== Task directions ==
Output the data below exactly. Leave nothing out.

--- Data supplied Enclosed Below ---

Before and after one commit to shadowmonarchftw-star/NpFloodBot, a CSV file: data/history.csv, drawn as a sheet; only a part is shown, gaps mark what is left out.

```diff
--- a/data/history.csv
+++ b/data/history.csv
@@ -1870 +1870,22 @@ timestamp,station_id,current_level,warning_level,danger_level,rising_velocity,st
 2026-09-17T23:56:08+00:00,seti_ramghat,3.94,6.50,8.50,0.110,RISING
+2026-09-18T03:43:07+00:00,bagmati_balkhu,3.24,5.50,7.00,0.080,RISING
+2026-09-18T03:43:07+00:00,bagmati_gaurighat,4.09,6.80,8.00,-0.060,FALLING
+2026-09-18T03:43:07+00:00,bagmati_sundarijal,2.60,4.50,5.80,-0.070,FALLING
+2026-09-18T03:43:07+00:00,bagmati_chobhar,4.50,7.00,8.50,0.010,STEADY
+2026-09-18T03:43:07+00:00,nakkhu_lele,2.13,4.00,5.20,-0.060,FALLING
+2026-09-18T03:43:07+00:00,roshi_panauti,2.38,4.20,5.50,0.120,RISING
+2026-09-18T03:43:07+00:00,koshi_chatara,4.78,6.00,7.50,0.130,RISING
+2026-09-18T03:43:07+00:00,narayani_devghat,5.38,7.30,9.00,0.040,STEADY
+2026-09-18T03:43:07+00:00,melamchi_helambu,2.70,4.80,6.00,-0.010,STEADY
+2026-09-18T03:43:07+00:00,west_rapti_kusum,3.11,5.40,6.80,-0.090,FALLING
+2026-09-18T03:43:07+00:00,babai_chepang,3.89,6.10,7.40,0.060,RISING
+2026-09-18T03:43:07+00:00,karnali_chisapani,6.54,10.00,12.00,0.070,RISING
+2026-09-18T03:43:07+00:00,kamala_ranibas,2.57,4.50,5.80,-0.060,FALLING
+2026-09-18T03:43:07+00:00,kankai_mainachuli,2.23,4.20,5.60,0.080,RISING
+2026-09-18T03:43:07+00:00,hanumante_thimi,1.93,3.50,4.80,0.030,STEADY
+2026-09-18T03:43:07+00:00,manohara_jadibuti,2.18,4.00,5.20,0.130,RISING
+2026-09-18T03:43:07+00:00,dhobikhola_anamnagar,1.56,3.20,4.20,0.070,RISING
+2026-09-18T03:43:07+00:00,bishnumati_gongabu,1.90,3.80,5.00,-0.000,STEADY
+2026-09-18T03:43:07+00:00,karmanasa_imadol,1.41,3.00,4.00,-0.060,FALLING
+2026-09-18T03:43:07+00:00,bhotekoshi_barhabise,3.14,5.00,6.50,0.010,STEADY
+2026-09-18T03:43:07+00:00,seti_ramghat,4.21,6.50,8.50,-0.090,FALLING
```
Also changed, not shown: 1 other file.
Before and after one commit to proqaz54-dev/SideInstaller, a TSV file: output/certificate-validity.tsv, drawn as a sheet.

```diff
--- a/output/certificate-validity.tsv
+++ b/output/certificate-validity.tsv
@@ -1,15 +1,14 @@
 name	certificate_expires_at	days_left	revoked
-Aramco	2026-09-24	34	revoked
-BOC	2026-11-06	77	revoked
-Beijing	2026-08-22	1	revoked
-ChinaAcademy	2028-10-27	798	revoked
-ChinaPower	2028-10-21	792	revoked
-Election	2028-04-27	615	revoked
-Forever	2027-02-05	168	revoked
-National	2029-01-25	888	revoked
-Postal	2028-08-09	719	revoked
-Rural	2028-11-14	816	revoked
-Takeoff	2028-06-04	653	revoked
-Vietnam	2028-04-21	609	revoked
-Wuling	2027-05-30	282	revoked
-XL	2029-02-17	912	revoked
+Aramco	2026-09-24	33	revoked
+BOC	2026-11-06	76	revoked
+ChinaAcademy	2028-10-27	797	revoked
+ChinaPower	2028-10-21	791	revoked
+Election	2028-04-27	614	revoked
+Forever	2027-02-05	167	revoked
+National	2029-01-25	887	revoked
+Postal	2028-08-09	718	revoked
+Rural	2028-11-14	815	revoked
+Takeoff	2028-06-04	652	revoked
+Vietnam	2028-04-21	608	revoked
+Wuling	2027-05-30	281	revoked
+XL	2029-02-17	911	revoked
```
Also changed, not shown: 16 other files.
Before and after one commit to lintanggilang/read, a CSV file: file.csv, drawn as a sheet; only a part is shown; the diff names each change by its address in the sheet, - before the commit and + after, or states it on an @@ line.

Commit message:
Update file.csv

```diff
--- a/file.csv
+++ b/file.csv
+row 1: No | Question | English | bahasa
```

--- End of Enclosed Data supplied ---

== Problem solution ==
Before and after one commit to shadowmonarchftw-star/NpFloodBot, a CSV file: data/history.csv, drawn as a sheet; only a part is shown, gaps mark what is left out.

```diff
--- a/data/history.csv
+++ b/data/history.csv
@@ -1870 +1870,22 @@ timestamp,station_id,current_level,warning_level,danger_level,rising_velocity,st
 2026-09-17T23:56:08+00:00,seti_ramghat,3.94,6.50,8.50,0.110,RISING
+2026-09-18T03:43:07+00:00,bagmati_balkhu,3.24,5.50,7.00,0.080,RISING
+2026-09-18T03:43:07+00:00,bagmati_gaurighat,4.09,6.80,8.00,-0.060,FALLING
+2026-09-18T03:43:07+00:00,bagmati_sundarijal,2.60,4.50,5.80,-0.070,FALLING
+2026-09-18T03:43:07+00:00,bagmati_chobhar,4.50,7.00,8.50,0.010,STEADY
+2026-09-18T03:43:07+00:00,nakkhu_lele,2.13,4.00,5.20,-0.060,FALLING
+2026-09-18T03:43:07+00:00,roshi_panauti,2.38,4.20,5.50,0.120,RISING
+2026-09-18T03:43:07+00:00,koshi_chatara,4.78,6.00,7.50,0.130,RISING
+2026-09-18T03:43:07+00:00,narayani_devghat,5.38,7.30,9.00,0.040,STEADY
+2026-09-18T03:43:07+00:00,melamchi_helambu,2.70,4.80,6.00,-0.010,STEADY
+2026-09-18T03:43:07+00:00,west_rapti_kusum,3.11,5.40,6.80,-0.090,FALLING
+2026-09-18T03:43:07+00:00,babai_chepang,3.89,6.10,7.40,0.060,RISING
+2026-09-18T03:43:07+00:00,karnali_chisapani,6.54,10.00,12.00,0.070,RISING
+2026-09-18T03:43:07+00:00,kamala_ranibas,2.57,4.50,5.80,-0.060,FALLING
+2026-09-18T03:43:07+00:00,kankai_mainachuli,2.23,4.20,5.60,0.080,RISING
+2026-09-18T03:43:07+00:00,hanumante_thimi,1.93,3.50,4.80,0.030,STEADY
+2026-09-18T03:43:07+00:00,manohara_jadibuti,2.18,4.00,5.20,0.130,RISING
+2026-09-18T03:43:07+00:00,dhobikhola_anamnagar,1.56,3.20,4.20,0.070,RISING
+2026-09-18T03:43:07+00:00,bishnumati_gongabu,1.90,3.80,5.00,-0.000,STEADY
+2026-09-18T03:43:07+00:00,karmanasa_imadol,1.41,3.00,4.00,-0.060,FALLING
+2026-09-18T03:43:07+00:00,bhotekoshi_barhabise,3.14,5.00,6.50,0.010,STEADY
+2026-09-18T03:43:07+00:00,seti_ramghat,4.21,6.50,8.50,-0.090,FALLING
```
Also changed, not shown: 1 other file.
Before and after one commit to proqaz54-dev/SideInstaller, a TSV file: output/certificate-validity.tsv, drawn as a sheet.

```diff
--- a/output/certificate-validity.tsv
+++ b/output/certificate-validity.tsv
@@ -1,15 +1,14 @@
 name	certificate_expires_at	days_left	revoked
-Aramco	2026-09-24	34	revoked
-BOC	2026-11-06	77	revoked
-Beijing	2026-08-22	1	revoked
-ChinaAcademy	2028-10-27	798	revoked
-ChinaPower	2028-10-21	792	revoked
-Election	2028-04-27	615	revoked
-Forever	2027-02-05	168	revoked
-National	2029-01-25	888	revoked
-Postal	2028-08-09	719	revoked
-Rural	2028-11-14	816	revoked
-Takeoff	2028-06-04	653	revoked
-Vietnam	2028-04-21	609	revoked
-Wuling	2027-05-30	282	revoked
-XL	2029-02-17	912	revoked
+Aramco	2026-09-24	33	revoked
+BOC	2026-11-06	76	revoked
+ChinaAcademy	2028-10-27	797	revoked
+ChinaPower	2028-10-21	791	revoked
+Election	2028-04-27	614	revoked
+Forever	2027-02-05	167	revoked
+National	2029-01-25	887	revoked
+Postal	2028-08-09	718	revoked
+Rural	2028-11-14	815	revoked
+Takeoff	2028-06-04	652	revoked
+Vietnam	2028-04-21	608	revoked
+Wuling	2027-05-30	281	revoked
+XL	2029-02-17	911	revoked
```
Also changed, not shown: 16 other files.
Before and after one commit to lintanggilang/read, a CSV file: file.csv, drawn as a sheet; only a part is shown; the diff names each change by its address in the sheet, - before the commit and + after, or states it on an @@ line.

Commit message:
Update file.csv

```diff
--- a/file.csv
+++ b/file.csv
+row 1: No | Question | English | bahasa
```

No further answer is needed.